JPC started a newsletter in the 1970s. In Volume II No. 2 dated May 1974, among other articles “The J.P.C. Exchange” lists as items available from Federation member agencies to other Federation agencies a diverse group of items which includes:
3 Security Guard Shacks … rarely used …
Motorola Paging System … first reasonable offer gets it
Blickman coffee urn
6 racks to hold 9″ plastic covers
Joint Purchasing Corporation (JPC) Exchange, May 1974
Sent along with the May 1974 newsletter was an Index of Purchase Arrangements, listed by type of object. On the “Laundry & Linen Supplies & Equipment” page it is interesting to see that Altro Work Shops, then an agency of Federation, is listed as the supplier for uniforms.
Laundry & Linen Supplies & Equipment, May 1974
And on the Nutrition Supplies & Equipment – Food” page the list of Jewish-style and kosher foods is evocative of the era and geographic location in New York.
Nutrition Supplies & Equipment – Food, May 1974
A recent blog post on the Urban Mass Transit Act (UMTA) of the 1960s discusses another aspect of JPC’s reach, in assisting Federation agencies in buying cars and vans at lower prices through grants from UMTA. An earlier post, on Federation’s Research Committee in the 1960s, mentions joint purchasing as a subject for future study.
JPC “opened its doors to all not-for-profit institutions and agencies in the New York Metropolitan area” in 1976, and soon after began opening offices in other cities, including Philadelphia, Pittsburgh and St. Louis. “The value of a shared service organization is based on effective, cooperative procurement techniques and the economies of volume contracting”, according to the 1989-1992 pamphlet.
Listed as services in the pamphlet were programs for the purchase of fuel oil, furniture and equipment, travel services, asbestos abatement, medical/surgical purchasing, computer maintenance, and many other services that were of value to the varied agencies in the Federation network.
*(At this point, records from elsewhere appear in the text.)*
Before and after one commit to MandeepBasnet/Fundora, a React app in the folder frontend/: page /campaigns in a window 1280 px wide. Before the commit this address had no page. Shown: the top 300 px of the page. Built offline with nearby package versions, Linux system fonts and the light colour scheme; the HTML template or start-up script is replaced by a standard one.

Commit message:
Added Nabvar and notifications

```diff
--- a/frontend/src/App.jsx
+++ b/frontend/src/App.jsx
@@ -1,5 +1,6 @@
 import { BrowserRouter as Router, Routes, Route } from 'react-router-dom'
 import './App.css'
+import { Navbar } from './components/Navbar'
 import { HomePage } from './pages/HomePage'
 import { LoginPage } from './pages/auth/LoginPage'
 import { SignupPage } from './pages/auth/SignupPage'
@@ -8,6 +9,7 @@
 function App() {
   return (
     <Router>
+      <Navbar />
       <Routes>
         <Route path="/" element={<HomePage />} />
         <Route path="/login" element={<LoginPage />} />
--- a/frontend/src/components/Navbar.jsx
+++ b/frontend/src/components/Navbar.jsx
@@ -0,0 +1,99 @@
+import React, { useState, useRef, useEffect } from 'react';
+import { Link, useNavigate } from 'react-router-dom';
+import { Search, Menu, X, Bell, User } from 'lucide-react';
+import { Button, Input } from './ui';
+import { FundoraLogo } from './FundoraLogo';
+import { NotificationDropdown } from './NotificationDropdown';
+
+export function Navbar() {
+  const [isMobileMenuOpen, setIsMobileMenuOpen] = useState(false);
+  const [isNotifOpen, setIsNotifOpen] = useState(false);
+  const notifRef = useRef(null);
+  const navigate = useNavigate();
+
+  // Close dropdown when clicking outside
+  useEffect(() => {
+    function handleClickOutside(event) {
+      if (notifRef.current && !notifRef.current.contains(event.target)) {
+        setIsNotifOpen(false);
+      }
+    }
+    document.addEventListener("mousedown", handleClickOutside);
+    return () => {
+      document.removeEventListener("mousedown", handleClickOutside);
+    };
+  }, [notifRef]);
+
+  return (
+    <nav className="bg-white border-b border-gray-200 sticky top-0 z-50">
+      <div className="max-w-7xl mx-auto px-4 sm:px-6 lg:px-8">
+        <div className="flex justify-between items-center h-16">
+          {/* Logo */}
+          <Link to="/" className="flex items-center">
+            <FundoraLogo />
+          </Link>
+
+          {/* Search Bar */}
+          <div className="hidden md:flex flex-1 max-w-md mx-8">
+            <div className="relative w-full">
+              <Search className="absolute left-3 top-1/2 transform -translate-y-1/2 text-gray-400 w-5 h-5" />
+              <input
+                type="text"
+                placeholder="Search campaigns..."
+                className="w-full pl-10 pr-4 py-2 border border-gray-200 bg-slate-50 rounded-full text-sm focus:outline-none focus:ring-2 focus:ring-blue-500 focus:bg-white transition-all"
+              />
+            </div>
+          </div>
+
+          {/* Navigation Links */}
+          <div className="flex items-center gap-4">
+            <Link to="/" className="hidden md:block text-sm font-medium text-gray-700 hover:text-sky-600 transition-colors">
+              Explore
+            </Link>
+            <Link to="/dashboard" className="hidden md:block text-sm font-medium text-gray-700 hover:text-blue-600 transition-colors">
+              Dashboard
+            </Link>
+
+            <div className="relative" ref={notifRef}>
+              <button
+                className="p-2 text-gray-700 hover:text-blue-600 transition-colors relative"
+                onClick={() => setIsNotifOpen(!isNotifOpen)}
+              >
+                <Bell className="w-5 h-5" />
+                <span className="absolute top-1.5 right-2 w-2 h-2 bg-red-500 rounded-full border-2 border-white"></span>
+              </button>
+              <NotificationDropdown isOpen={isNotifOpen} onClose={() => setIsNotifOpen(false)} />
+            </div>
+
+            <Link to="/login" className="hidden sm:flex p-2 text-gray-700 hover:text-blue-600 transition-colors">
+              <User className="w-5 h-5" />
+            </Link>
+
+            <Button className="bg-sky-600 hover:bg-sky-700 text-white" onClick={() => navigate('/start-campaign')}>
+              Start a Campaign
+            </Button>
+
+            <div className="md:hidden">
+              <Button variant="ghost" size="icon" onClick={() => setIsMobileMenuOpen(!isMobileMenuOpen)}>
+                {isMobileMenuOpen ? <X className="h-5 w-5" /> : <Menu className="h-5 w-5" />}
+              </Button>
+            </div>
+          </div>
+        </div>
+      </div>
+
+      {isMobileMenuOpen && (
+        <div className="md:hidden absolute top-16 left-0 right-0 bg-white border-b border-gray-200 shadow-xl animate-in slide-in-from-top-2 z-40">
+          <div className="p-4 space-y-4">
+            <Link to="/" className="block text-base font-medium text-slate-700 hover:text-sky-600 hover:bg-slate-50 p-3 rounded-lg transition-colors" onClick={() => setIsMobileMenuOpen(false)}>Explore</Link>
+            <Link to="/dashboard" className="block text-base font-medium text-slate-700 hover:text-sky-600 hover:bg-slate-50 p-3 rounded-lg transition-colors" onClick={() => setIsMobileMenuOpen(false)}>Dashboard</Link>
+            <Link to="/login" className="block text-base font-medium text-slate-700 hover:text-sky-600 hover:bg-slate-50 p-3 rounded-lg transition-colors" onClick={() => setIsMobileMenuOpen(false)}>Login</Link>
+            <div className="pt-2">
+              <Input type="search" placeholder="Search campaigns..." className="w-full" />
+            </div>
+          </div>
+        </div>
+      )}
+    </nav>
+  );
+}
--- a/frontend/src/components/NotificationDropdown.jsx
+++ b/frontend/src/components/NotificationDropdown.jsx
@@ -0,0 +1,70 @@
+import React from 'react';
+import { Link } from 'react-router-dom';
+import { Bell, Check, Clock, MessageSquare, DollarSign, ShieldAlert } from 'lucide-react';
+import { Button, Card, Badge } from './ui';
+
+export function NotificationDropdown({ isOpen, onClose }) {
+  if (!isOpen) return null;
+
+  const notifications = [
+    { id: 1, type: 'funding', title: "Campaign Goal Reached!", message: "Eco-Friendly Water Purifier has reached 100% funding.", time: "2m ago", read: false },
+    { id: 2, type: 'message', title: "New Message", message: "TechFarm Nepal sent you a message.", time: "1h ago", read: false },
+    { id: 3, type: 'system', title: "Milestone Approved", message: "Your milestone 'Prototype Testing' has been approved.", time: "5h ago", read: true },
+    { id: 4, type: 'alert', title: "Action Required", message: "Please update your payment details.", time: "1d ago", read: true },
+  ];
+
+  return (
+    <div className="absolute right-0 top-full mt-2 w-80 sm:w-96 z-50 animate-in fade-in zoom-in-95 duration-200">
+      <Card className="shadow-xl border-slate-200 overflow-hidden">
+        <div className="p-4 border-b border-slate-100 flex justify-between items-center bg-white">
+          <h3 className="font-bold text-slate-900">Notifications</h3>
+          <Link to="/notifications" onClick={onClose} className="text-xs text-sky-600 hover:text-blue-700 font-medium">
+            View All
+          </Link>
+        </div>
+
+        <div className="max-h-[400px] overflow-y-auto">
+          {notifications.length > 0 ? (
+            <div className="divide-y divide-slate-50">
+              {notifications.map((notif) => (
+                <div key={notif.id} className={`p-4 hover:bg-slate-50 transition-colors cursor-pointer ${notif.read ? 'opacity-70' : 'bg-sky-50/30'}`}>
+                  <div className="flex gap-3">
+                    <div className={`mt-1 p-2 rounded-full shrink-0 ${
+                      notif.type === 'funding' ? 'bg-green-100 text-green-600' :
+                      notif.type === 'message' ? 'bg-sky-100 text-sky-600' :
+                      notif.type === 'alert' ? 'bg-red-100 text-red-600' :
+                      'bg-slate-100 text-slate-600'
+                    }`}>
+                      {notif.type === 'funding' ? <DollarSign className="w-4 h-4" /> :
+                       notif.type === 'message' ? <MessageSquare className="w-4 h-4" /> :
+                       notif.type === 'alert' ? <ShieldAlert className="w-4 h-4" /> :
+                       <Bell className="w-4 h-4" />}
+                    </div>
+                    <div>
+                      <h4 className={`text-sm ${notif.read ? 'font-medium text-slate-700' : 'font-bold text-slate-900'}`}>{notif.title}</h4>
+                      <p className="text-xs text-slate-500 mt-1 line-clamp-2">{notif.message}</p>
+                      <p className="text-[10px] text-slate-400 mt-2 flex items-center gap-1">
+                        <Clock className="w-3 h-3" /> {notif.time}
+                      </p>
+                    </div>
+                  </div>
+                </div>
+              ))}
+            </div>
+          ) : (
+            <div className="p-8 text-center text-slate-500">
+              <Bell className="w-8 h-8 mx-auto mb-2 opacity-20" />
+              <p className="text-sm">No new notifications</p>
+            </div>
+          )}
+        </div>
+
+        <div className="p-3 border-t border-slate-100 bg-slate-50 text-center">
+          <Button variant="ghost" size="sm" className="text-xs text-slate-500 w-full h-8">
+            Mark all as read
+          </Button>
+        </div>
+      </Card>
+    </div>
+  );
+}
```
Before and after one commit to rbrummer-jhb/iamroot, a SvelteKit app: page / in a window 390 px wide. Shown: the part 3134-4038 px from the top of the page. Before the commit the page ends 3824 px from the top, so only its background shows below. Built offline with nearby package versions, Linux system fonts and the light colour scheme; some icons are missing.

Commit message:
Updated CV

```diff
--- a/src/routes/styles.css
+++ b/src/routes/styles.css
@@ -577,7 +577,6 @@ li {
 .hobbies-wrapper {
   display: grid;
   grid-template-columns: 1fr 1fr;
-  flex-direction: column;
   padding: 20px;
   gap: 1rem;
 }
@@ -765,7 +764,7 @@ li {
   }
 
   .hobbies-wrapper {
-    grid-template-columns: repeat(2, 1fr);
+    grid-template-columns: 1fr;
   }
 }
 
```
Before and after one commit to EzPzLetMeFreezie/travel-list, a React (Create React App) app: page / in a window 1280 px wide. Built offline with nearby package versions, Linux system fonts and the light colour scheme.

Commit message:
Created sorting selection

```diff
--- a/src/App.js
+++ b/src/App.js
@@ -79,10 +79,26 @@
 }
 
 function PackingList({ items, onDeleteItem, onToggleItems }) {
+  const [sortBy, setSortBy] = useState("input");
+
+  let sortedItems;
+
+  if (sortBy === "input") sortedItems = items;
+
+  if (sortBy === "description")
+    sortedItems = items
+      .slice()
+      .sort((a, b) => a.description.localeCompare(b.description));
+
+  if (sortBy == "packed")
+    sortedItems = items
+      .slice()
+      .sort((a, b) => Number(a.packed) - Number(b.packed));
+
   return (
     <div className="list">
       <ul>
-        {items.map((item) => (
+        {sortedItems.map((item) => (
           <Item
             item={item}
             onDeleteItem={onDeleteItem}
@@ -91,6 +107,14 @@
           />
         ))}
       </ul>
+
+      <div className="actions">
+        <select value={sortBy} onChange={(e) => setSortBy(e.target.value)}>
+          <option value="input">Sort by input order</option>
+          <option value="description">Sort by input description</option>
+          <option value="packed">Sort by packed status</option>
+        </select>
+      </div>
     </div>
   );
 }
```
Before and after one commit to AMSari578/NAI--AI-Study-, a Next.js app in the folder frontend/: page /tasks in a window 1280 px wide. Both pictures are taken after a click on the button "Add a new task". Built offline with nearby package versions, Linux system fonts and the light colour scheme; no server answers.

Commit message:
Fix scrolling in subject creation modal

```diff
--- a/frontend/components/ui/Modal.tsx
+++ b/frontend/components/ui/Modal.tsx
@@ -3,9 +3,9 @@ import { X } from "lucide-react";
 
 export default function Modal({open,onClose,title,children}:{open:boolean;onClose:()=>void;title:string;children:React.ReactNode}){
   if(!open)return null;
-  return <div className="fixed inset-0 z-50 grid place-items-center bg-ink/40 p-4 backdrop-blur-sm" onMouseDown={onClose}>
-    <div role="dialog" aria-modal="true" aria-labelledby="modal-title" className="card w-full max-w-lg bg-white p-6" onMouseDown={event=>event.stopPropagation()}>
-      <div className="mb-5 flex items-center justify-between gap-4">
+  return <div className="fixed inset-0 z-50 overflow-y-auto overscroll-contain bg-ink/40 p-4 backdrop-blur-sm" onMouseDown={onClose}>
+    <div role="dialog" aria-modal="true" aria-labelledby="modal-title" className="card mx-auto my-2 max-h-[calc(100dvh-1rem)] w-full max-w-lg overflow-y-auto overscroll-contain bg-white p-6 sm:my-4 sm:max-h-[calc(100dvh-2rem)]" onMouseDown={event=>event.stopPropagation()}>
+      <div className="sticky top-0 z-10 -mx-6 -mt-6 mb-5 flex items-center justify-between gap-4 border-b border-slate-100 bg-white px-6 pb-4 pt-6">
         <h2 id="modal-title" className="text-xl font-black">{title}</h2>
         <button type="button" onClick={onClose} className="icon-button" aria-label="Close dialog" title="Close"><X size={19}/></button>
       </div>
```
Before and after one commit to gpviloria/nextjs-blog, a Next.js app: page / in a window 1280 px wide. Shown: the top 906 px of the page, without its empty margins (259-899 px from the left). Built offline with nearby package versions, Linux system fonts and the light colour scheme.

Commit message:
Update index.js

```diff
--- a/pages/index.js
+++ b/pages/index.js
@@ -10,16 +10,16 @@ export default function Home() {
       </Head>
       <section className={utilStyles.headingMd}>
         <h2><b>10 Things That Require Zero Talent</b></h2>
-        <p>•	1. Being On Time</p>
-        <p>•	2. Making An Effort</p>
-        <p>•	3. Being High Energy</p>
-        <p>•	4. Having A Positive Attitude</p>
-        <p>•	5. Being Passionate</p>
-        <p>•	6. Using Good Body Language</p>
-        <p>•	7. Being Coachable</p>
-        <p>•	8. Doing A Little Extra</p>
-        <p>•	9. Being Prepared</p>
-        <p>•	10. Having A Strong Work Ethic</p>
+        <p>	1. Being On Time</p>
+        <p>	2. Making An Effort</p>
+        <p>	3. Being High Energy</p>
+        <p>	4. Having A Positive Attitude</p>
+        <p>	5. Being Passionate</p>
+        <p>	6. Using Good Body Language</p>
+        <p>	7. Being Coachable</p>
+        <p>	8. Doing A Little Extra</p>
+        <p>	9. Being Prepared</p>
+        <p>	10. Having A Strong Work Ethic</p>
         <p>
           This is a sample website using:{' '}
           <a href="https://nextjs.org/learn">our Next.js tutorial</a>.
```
By about 1990, UJA-Federation was considering a new model for shared services, under the leadership of Bonnie Shevins, Executive Director of Shared Services and Administration. The files on the meetings and decisions made in connection with shared services after the merger have recently been processed and are available for research.
It appears that JPC exists today as Healthcare Supplyside Solutions, based in New York City but no longer at the UJA-Federation headquarters, according to the JPC website.